Start of Block

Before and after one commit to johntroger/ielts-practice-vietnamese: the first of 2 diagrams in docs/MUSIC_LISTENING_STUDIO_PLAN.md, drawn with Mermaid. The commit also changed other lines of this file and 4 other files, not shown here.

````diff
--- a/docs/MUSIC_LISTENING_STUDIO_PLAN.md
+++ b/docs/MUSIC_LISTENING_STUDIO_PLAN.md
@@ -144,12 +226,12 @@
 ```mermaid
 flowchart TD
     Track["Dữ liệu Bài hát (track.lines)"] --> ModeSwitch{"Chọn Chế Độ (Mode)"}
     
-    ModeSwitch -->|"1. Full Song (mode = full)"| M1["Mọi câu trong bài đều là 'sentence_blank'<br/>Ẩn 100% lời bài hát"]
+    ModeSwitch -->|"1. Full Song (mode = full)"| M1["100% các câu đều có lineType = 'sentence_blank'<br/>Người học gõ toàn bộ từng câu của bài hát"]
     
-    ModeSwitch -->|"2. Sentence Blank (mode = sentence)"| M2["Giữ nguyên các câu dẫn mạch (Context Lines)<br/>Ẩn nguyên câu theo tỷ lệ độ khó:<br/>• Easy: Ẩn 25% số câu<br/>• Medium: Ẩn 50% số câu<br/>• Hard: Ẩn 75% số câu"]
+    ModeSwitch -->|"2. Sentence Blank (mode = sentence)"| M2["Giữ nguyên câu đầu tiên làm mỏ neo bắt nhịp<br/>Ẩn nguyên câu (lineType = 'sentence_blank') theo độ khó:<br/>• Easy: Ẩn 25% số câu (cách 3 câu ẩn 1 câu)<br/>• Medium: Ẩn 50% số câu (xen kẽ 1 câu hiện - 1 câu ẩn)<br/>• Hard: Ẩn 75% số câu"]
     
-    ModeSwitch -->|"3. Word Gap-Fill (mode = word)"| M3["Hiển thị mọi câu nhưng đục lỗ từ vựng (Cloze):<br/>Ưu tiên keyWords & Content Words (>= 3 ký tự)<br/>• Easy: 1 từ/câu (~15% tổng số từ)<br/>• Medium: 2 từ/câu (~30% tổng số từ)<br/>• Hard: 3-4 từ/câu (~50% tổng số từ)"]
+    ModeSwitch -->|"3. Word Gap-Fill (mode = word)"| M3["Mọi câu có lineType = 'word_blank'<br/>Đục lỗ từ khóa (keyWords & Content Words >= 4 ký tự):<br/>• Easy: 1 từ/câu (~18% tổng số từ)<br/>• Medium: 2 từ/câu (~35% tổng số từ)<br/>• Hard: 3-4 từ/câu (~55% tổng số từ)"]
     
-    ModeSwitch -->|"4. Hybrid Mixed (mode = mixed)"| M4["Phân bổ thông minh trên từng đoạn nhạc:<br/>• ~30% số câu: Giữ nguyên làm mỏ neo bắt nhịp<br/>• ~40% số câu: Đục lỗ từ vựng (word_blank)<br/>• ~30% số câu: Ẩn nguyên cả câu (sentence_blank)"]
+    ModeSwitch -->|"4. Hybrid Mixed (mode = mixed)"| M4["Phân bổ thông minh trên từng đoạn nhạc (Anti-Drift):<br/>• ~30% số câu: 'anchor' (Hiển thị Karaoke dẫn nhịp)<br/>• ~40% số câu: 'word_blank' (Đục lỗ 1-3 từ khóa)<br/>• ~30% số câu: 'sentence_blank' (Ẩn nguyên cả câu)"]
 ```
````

End of Block

PROBLEM TO SOLVE: Give back exactly the lines above starting at the line where "nguyên các câu" appears and ending at the line where "thị mọi câu" appears, both included, with no other lines.

RESULT OF THIS TASK:
-    ModeSwitch -->|"2. Sentence Blank (mode = sentence)"| M2["Giữ nguyên các câu dẫn mạch (Context Lines)<br/>Ẩn nguyên câu theo tỷ lệ độ khó:<br/>• Easy: Ẩn 25% số câu<br/>• Medium: Ẩn 50% số câu<br/>• Hard: Ẩn 75% số câu"]
+    ModeSwitch -->|"2. Sentence Blank (mode = sentence)"| M2["Giữ nguyên câu đầu tiên làm mỏ neo bắt nhịp<br/>Ẩn nguyên câu (lineType = 'sentence_blank') theo độ khó:<br/>• Easy: Ẩn 25% số câu (cách 3 câu ẩn 1 câu)<br/>• Medium: Ẩn 50% số câu (xen kẽ 1 câu hiện - 1 câu ẩn)<br/>• Hard: Ẩn 75% số câu"]
     
-    ModeSwitch -->|"3. Word Gap-Fill (mode = word)"| M3["Hiển thị mọi câu nhưng đục lỗ từ vựng (Cloze):<br/>Ưu tiên keyWords & Content Words (>= 3 ký tự)<br/>• Easy: 1 từ/câu (~15% tổng số từ)<br/>• Medium: 2 từ/câu (~30% tổng số từ)<br/>• Hard: 3-4 từ/câu (~50% tổng số từ)"]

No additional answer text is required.